▶ **DATASET**

--------------------

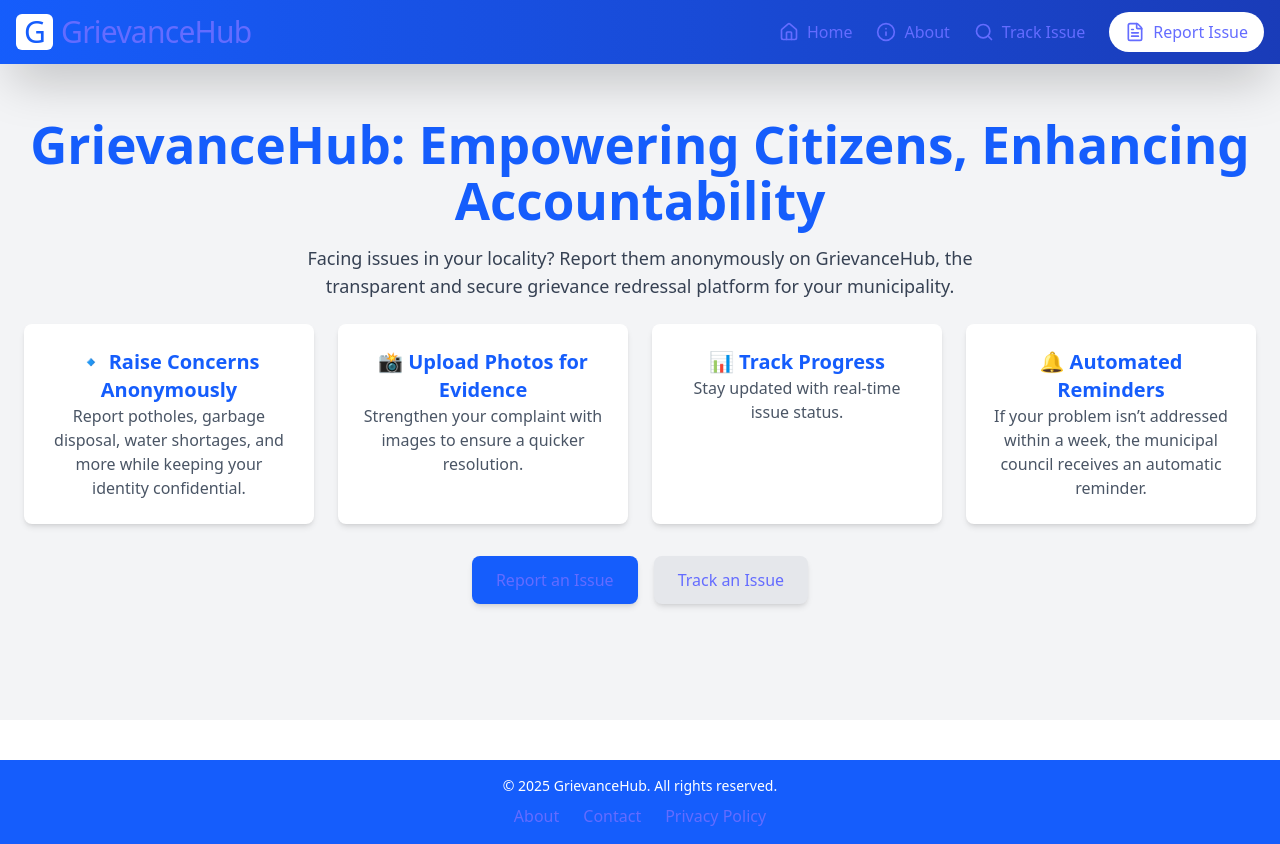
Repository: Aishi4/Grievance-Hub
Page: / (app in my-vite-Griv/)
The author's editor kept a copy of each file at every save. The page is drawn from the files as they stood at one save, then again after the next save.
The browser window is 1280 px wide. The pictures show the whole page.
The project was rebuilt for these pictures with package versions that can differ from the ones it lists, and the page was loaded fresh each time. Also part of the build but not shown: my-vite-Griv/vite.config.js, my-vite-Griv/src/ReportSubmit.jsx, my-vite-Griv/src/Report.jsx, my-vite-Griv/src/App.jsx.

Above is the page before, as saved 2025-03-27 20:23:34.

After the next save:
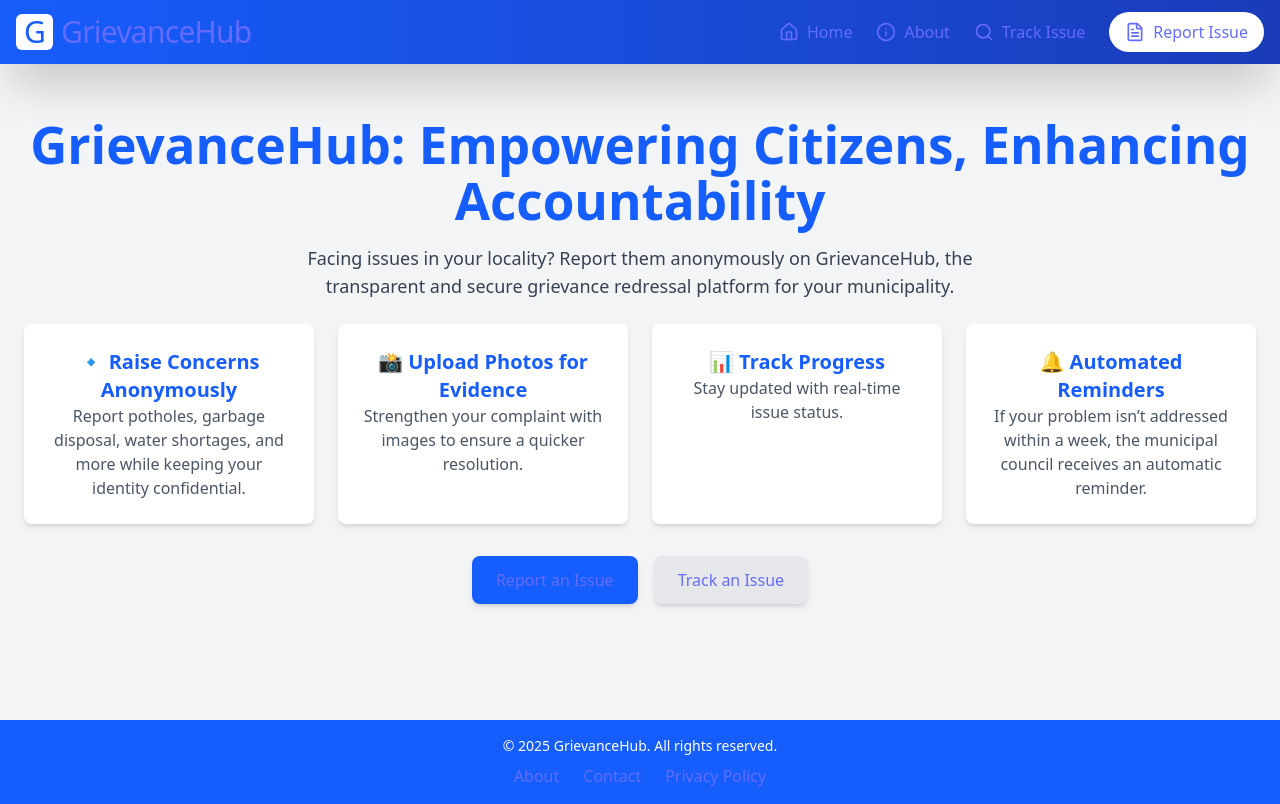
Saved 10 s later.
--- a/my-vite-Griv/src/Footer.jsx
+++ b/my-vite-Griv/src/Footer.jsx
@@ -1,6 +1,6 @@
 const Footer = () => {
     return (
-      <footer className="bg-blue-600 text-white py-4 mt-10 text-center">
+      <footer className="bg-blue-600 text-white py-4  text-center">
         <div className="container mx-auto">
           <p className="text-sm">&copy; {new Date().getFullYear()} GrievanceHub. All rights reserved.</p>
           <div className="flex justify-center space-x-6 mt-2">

--------------------

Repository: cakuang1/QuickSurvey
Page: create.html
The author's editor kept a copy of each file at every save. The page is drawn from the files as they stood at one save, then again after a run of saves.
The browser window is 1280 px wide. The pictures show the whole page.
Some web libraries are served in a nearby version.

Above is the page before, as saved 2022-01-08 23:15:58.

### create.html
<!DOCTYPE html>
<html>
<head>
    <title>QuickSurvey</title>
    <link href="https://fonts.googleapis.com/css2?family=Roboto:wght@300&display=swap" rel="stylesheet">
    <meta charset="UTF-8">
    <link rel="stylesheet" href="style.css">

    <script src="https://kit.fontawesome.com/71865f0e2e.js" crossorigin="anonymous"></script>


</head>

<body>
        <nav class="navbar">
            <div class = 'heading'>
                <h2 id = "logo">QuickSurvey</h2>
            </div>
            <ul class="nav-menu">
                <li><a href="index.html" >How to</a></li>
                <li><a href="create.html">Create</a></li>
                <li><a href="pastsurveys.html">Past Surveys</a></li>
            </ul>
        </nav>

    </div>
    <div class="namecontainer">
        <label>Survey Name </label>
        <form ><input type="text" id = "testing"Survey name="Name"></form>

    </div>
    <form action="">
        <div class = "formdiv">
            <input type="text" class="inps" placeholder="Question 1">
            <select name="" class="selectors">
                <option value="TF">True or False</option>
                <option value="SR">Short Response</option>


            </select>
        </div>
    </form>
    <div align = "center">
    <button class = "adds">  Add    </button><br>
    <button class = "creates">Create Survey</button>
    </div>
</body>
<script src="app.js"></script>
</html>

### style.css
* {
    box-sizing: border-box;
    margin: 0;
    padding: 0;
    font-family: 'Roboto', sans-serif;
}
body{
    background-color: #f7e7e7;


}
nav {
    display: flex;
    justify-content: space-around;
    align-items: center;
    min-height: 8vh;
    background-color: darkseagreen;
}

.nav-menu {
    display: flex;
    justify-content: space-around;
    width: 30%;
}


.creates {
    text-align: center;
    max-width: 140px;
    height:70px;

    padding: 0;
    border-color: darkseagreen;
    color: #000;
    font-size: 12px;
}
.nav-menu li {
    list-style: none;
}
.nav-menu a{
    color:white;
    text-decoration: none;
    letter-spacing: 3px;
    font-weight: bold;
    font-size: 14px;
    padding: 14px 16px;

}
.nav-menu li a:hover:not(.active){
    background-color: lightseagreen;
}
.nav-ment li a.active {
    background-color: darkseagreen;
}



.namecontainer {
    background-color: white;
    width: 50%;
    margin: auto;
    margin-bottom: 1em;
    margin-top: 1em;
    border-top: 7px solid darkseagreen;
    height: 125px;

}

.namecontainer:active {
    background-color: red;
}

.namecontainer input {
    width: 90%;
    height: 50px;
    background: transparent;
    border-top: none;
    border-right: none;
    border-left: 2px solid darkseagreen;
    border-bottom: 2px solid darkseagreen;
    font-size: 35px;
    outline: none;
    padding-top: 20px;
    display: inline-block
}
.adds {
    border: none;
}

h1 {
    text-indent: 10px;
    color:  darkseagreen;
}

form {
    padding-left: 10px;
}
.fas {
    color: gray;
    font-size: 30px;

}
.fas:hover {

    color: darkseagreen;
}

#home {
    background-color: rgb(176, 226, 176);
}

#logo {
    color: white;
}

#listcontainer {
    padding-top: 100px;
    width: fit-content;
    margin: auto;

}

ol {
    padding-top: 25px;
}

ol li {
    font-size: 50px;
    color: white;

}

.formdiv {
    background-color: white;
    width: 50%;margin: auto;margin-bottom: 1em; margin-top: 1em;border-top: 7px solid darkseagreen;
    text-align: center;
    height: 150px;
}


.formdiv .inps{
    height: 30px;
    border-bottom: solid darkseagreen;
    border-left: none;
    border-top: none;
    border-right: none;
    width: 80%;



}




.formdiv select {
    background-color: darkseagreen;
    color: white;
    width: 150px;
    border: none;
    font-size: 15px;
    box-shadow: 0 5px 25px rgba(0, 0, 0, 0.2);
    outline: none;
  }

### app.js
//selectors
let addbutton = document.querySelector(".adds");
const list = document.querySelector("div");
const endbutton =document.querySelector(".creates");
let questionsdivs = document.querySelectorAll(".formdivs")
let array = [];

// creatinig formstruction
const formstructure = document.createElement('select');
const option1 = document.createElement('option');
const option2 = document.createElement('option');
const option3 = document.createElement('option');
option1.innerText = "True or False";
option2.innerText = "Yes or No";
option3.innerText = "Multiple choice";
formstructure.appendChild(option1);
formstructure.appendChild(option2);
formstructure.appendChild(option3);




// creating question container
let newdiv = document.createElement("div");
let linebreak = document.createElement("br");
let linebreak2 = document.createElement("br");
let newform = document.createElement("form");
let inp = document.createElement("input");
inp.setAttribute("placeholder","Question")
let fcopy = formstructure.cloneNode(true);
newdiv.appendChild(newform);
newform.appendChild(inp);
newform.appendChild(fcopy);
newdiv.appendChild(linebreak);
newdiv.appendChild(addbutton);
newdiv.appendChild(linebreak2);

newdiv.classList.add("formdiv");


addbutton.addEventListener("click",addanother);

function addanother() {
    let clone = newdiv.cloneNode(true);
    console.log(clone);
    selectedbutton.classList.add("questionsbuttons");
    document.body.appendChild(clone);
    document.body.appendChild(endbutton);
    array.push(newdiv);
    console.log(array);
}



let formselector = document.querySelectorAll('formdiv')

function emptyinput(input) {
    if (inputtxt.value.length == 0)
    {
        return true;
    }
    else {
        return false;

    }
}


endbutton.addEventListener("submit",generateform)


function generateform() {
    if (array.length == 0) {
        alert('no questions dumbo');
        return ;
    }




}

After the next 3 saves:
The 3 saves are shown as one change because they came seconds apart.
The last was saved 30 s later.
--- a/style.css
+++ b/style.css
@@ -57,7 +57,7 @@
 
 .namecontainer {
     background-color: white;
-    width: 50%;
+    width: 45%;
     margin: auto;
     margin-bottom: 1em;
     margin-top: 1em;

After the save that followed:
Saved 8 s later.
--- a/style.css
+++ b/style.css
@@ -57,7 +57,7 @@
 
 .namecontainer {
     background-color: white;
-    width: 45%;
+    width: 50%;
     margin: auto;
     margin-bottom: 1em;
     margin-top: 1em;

--------------------

▶ **WHAT YOU HAVE TO DO**
From the listing above, copy every line that includes the word "console".

▶ **EXERCISE OUTPUT**
    console.log(clone);
    console.log(array);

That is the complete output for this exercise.